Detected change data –
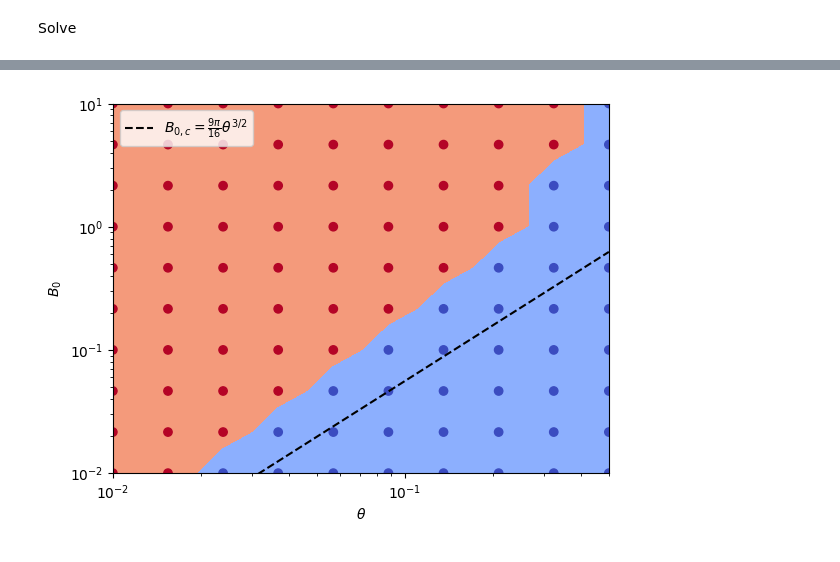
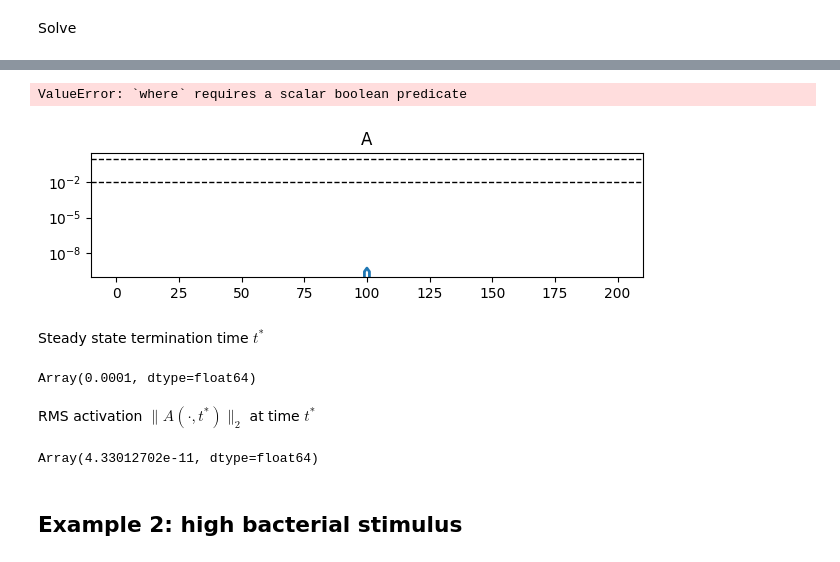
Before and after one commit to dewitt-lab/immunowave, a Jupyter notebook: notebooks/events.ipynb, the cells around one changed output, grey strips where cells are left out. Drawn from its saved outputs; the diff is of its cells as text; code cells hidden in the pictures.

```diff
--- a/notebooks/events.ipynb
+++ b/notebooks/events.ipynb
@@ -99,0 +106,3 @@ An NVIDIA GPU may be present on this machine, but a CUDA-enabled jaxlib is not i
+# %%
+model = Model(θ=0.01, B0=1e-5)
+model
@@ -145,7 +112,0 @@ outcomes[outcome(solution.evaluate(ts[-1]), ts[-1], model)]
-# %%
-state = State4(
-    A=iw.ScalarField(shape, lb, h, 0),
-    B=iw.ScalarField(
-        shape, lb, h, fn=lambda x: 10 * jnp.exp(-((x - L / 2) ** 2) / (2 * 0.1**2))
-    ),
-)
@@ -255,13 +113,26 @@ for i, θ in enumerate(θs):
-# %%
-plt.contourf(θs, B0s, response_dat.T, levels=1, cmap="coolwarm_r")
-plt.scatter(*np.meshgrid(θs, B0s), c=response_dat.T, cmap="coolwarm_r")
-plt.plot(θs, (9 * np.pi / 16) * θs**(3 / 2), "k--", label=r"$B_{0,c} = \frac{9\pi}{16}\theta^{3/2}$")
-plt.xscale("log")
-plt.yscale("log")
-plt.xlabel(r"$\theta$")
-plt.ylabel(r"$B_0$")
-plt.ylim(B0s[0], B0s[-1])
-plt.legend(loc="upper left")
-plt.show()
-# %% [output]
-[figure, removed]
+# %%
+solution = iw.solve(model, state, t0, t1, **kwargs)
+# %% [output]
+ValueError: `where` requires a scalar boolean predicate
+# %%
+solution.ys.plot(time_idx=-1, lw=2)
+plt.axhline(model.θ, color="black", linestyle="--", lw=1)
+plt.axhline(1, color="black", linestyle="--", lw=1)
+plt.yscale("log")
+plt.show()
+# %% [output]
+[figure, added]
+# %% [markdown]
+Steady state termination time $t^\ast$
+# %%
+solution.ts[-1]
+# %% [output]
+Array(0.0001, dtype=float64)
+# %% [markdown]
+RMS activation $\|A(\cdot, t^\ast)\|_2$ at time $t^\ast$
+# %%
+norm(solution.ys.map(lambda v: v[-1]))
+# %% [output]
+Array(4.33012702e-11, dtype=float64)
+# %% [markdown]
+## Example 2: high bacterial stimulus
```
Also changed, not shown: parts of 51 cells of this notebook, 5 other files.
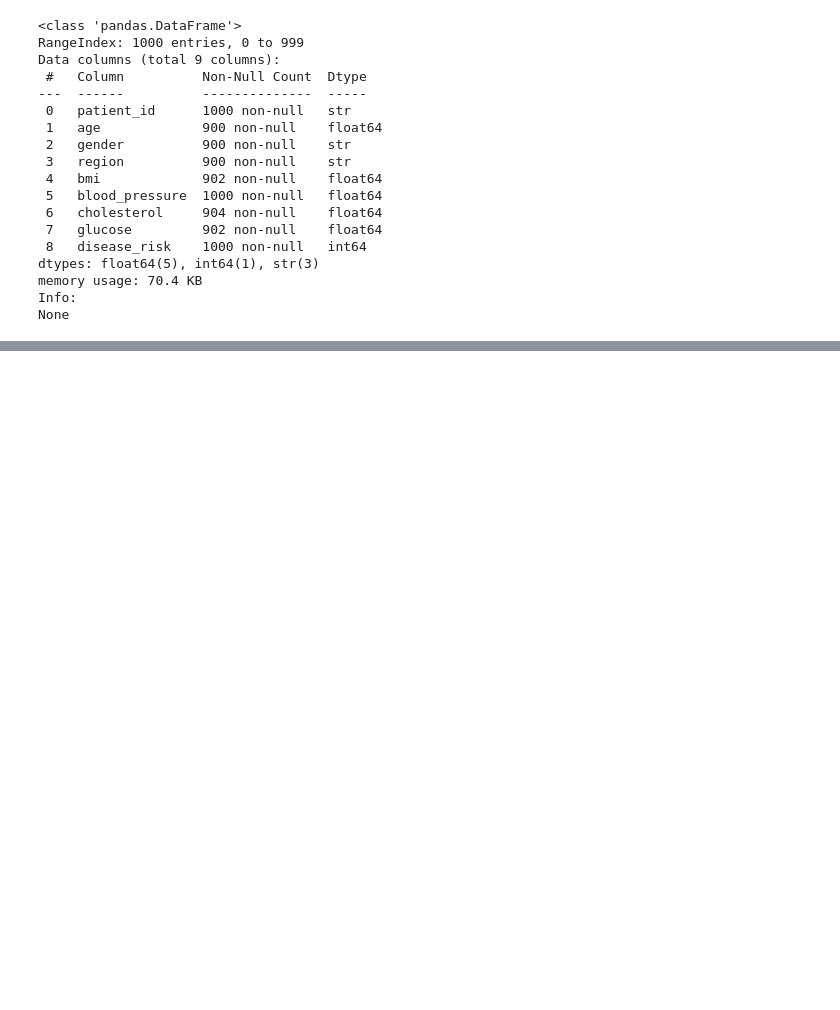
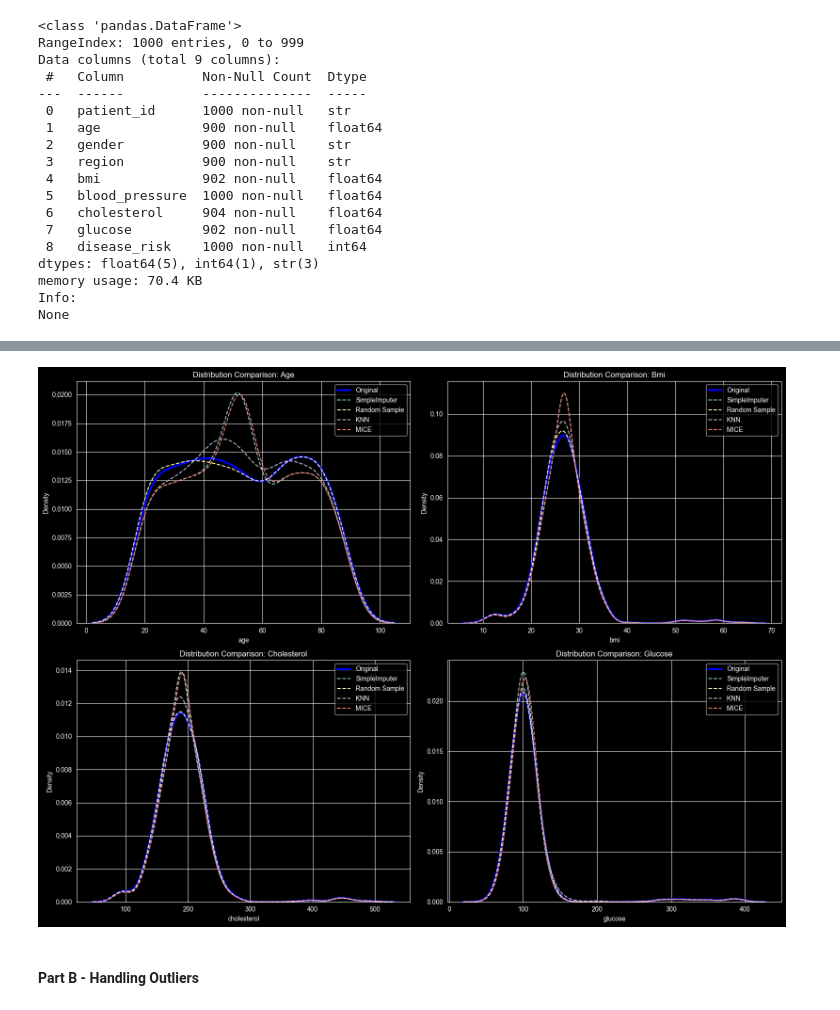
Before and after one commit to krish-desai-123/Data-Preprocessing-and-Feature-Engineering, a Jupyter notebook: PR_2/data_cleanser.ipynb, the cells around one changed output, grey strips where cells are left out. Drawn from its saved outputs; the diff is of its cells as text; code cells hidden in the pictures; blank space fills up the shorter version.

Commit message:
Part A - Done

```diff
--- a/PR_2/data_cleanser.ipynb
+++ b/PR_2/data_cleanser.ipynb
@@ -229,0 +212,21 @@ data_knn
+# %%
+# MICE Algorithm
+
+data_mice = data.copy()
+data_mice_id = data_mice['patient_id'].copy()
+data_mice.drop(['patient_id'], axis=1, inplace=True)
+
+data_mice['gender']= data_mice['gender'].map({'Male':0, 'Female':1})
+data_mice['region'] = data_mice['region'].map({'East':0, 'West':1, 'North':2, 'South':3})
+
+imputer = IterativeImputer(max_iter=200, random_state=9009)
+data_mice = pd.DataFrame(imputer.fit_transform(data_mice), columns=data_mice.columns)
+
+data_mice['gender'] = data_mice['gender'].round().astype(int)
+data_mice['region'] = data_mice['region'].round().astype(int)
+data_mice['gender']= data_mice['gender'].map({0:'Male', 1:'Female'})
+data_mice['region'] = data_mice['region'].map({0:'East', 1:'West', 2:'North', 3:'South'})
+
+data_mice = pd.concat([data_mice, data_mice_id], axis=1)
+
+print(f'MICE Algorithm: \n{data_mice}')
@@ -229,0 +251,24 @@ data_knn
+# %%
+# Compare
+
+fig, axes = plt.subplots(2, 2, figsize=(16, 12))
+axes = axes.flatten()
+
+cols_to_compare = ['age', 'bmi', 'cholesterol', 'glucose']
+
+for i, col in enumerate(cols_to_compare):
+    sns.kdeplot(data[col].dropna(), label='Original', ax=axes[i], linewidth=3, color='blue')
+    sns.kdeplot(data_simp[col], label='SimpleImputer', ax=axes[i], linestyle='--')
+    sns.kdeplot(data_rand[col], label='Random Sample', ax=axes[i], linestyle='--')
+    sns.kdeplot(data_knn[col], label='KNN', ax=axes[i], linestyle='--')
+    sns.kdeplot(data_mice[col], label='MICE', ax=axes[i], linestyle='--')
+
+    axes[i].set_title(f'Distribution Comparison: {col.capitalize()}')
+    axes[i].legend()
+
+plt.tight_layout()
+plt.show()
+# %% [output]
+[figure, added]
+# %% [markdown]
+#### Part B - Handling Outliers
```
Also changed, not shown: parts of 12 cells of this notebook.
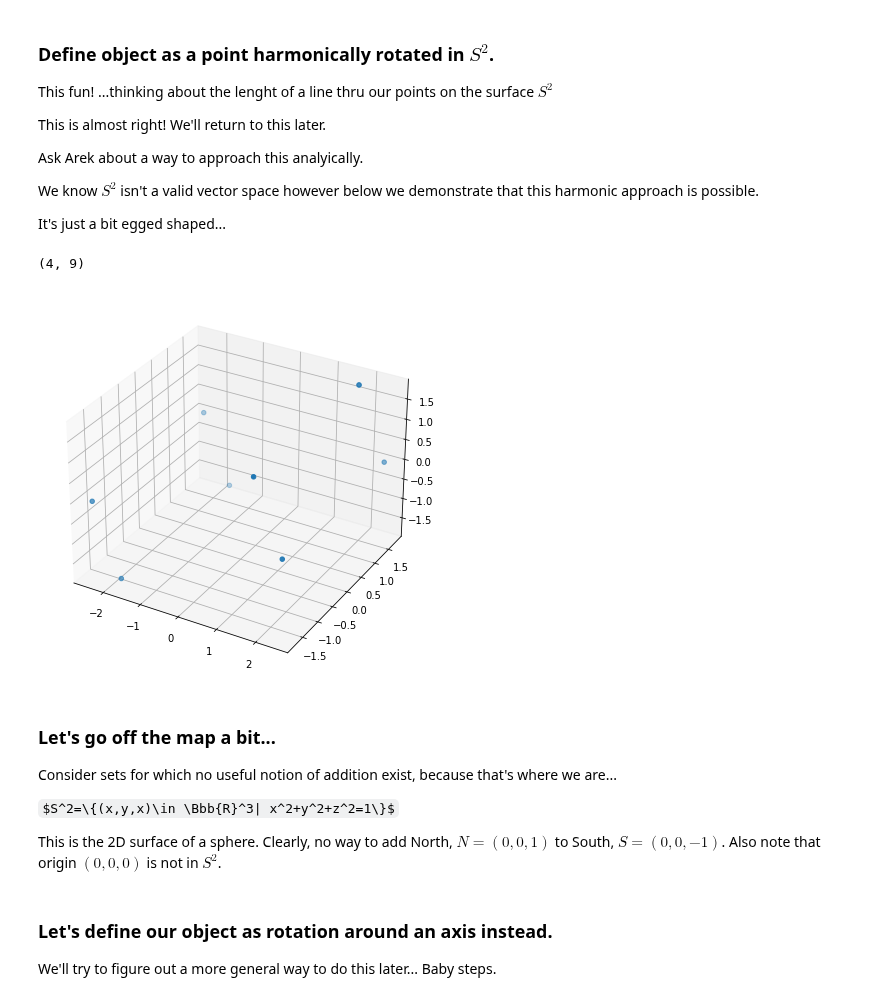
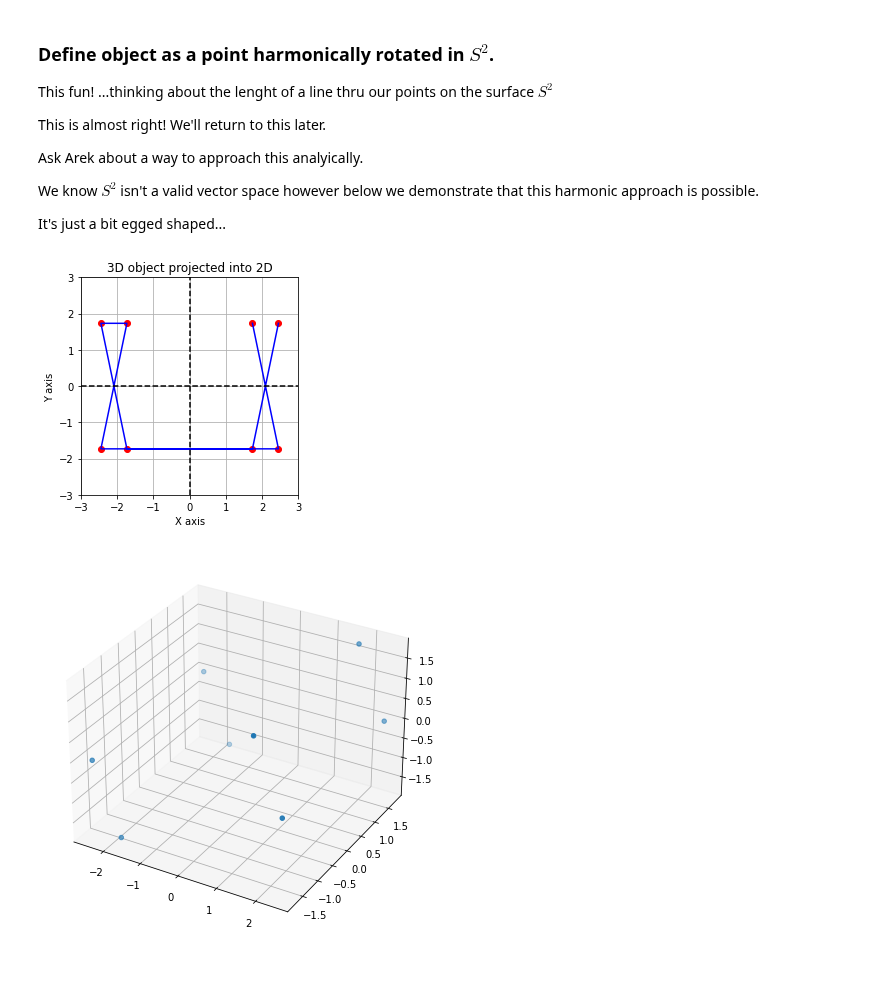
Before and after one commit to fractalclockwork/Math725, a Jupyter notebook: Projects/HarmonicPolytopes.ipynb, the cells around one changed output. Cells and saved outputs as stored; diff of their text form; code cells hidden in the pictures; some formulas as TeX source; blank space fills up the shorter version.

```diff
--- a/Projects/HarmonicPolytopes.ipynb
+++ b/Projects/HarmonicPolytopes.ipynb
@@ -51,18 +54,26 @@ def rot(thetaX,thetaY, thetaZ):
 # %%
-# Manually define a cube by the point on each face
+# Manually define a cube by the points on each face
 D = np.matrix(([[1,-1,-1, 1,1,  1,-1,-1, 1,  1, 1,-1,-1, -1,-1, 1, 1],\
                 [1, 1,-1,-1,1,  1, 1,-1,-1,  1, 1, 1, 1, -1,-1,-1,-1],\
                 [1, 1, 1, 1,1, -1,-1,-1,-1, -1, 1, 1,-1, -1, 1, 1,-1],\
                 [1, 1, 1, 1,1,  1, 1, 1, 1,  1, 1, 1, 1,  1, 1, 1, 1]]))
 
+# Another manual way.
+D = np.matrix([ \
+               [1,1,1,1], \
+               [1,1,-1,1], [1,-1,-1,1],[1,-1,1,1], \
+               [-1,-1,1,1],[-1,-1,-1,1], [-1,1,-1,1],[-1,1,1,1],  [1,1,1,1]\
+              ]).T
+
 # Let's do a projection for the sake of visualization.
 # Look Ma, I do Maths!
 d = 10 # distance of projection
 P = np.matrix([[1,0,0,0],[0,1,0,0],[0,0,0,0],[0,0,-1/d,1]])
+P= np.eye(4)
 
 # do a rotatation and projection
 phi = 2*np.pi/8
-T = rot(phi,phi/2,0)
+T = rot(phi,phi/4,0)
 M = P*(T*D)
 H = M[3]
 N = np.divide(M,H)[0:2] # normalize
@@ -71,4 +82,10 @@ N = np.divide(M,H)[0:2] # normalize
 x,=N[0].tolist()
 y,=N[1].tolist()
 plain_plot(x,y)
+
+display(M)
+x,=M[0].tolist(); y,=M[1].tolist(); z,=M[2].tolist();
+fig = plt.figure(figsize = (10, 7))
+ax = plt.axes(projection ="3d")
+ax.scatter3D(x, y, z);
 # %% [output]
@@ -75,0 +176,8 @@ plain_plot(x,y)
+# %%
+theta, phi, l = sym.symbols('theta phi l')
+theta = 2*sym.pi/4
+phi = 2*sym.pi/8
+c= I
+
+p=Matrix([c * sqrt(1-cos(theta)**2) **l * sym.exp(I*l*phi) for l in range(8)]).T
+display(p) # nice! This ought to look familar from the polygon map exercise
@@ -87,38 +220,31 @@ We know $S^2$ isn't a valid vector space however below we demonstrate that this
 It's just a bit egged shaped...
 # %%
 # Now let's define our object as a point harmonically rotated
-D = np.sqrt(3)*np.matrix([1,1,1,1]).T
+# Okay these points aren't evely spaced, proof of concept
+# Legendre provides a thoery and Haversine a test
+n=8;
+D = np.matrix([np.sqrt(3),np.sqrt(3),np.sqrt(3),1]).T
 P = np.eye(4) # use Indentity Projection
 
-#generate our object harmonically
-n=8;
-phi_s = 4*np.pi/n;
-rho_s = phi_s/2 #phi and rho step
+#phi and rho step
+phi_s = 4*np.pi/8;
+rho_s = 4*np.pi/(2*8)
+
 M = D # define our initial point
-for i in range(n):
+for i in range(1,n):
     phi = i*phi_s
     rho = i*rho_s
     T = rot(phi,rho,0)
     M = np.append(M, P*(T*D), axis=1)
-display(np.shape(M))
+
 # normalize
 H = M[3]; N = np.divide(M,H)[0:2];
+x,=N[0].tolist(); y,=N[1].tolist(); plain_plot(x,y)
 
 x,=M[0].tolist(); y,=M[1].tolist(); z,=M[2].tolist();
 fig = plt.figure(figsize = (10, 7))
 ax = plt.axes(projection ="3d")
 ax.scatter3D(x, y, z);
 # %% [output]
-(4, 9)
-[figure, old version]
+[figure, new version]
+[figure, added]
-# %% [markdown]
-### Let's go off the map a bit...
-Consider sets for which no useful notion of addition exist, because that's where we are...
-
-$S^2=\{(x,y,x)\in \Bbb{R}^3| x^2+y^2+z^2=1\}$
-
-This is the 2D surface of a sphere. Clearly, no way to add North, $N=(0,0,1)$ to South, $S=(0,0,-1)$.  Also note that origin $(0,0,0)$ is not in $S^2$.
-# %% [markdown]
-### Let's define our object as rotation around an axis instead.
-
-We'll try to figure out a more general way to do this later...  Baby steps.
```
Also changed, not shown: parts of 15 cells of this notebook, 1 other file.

PROBLEM TO SOLVE –
All that should be returned is the run of lines from the start of the entries above to the line bearing "Also changed, not shown: parts of 51", each exact, with pictures omitted.

RESPONSE –
Before and after one commit to dewitt-lab/immunowave, a Jupyter notebook: notebooks/events.ipynb, the cells around one changed output, grey strips where cells are left out. Drawn from its saved outputs; the diff is of its cells as text; code cells hidden in the pictures.

```diff
--- a/notebooks/events.ipynb
+++ b/notebooks/events.ipynb
@@ -99,0 +106,3 @@ An NVIDIA GPU may be present on this machine, but a CUDA-enabled jaxlib is not i
+# %%
+model = Model(θ=0.01, B0=1e-5)
+model
@@ -145,7 +112,0 @@ outcomes[outcome(solution.evaluate(ts[-1]), ts[-1], model)]
-# %%
-state = State4(
-    A=iw.ScalarField(shape, lb, h, 0),
-    B=iw.ScalarField(
-        shape, lb, h, fn=lambda x: 10 * jnp.exp(-((x - L / 2) ** 2) / (2 * 0.1**2))
-    ),
-)
@@ -255,13 +113,26 @@ for i, θ in enumerate(θs):
-# %%
-plt.contourf(θs, B0s, response_dat.T, levels=1, cmap="coolwarm_r")
-plt.scatter(*np.meshgrid(θs, B0s), c=response_dat.T, cmap="coolwarm_r")
-plt.plot(θs, (9 * np.pi / 16) * θs**(3 / 2), "k--", label=r"$B_{0,c} = \frac{9\pi}{16}\theta^{3/2}$")
-plt.xscale("log")
-plt.yscale("log")
-plt.xlabel(r"$\theta$")
-plt.ylabel(r"$B_0$")
-plt.ylim(B0s[0], B0s[-1])
-plt.legend(loc="upper left")
-plt.show()
-# %% [output]
-[figure, removed]
+# %%
+solution = iw.solve(model, state, t0, t1, **kwargs)
+# %% [output]
+ValueError: `where` requires a scalar boolean predicate
+# %%
+solution.ys.plot(time_idx=-1, lw=2)
+plt.axhline(model.θ, color="black", linestyle="--", lw=1)
+plt.axhline(1, color="black", linestyle="--", lw=1)
+plt.yscale("log")
+plt.show()
+# %% [output]
+[figure, added]
+# %% [markdown]
+Steady state termination time $t^\ast$
+# %%
+solution.ts[-1]
+# %% [output]
+Array(0.0001, dtype=float64)
+# %% [markdown]
+RMS activation $\|A(\cdot, t^\ast)\|_2$ at time $t^\ast$
+# %%
+norm(solution.ys.map(lambda v: v[-1]))
+# %% [output]
+Array(4.33012702e-11, dtype=float64)
+# %% [markdown]
+## Example 2: high bacterial stimulus
```
Also changed, not shown: parts of 51 cells of this notebook, 5 other files.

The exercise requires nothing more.